Conference sessions, talks, and meals (see below!) pushed us at every turn to reconsider what we thought we knew about Alaska and about food studies.Anchorage Museum (on view during the conference’s opening reception) also provided stories and context for eating in Alaska in the past, present, and future. local steering committee. This conference is a gigantic labor of love and service that I appreciate beyond measure. the conference program, the #foodstudies19 coverage on Twitter, KC Hysmith’s Twitter photo essay, and the following Twitter threads, which cover the high points of select sessions. With thanks to KC Hysmith, Esther Martin-Ullrich, Lisa Haushofer, Erica Zurawski, Jessica Carbone, the Graduate Association for Food Studies, and many others for their live-tweeting efforts to capture, archive, and share the brilliance of this conference.
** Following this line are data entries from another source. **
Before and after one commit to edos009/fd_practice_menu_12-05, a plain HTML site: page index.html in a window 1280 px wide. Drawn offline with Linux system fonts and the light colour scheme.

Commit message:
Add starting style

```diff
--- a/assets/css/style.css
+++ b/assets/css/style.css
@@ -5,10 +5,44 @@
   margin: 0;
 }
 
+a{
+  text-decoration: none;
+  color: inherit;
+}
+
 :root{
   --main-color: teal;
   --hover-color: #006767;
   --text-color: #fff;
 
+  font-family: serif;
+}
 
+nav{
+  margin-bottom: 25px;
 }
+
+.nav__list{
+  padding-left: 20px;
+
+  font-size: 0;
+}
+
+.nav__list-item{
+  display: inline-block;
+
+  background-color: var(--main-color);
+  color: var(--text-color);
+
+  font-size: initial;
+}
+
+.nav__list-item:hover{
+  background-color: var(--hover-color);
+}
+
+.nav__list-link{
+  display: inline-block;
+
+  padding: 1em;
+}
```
- Food as Resistance, Rebellion, and Liberation
- From Margaret Chase Smith to Michelle Obama: Food in the Public Sphere
- Food, Hunger and Charity
- Eating into Gender
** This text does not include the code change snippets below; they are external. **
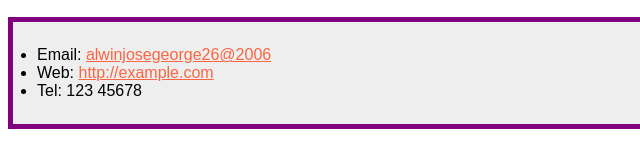
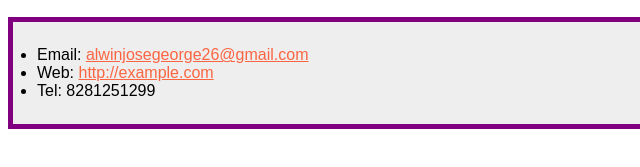
Before and after one commit to alwinjosegeorge/biography-page, a plain HTML site: page index.html in a window 1280 px wide. Shown: the part 237-404 px from the top of the page, 0-640 px from the left. Drawn offline with Linux system fonts and the light colour scheme.

Commit message:
Update index.html

```diff
--- a/index.html
+++ b/index.html
@@ -56,8 +56,8 @@
 
     <h2>Contact information</h2>
     <ul>
-        <li>Email: <a href="alwinjosegeorge26@gamile.com">alwinjosegeorge26@2006</a></li>
+        <li>Email: <a href="mailto:alwinjosegeorge26@gmail.com">alwinjosegeorge26@gmail.com</a></li>
         <li>Web: <a href="http://example.com">http://example.com</a></li>
-        <li>Tel: 123 45678</li>
+        <li>Tel: 8281251299</li>
     </ul>
 </body>
```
- A Historian’s Roundtable on Global and Local Food Mobilities
- Urban Food Governance & Social Justice
- Food Security, Migration and Health
- Learning the Ropes: Four Journeys from Novice to Expert in Food Lore
- Food Histories
- Dishing Out History: Recipes as a Pedagogical Tool in the Classroom
- Taste and Consumer Preference
- Food and/as Media
- Food and Fiction
- Chef Amy Foote – Traditional Foods Demo
- More than a Feeling: Flavor and Its Social Dimensions
- Saving Food: A Gastronomica “Flipped” Panel
- Scholarship and Activism in Food Studies
- Restaurants as Sites of Social Change
- Presidential Addresses
Normally, this is where my annual conference post ends, but this year it cannot.
It was devastating to learn, in the midst of the conference, that Alaska’s governor cut 41% of the University of Alaska system’s state appropriations through a line-item budget veto. This follows previous years of budget cuts and the loss of hundreds of faculty and staff positions. If not overturned, these new cuts will have dramatic effects, such as closing campuses, eliminating programs, and laying off of tenured faculty if financial exigency is declared. This poses a perhaps unrecoverable blow to education (at every level) throughout Alaska, which will compound current challenges driving state population decline and unemployment. Such cuts to higher education affect all of us, not just Alaskans and not just those of us who work in universities. Cuts like this should trouble everyone who wants to live in a society that values knowledge, culture, and equitable access to quality education. I, along with many other members of ASFS who have personally declared so, stand in solidarity with those within the University of Alaska system and call upon the Alaska legislature to support a veto override. For more information, view the advocacy resources from the Office of the Chancellor at Anchorage and at Fairbanks.
In these times, I find new application for the conference organizers’ words from their call for papers last fall, “Finding nourishment in this wilderness is no easy task but we search nevertheless.” We must search together.
Feature Image, Center: Liz Snyder, with artwork and logo by Evon Zerbetz
Feature Image, Right and Left: Emily Contois, 2019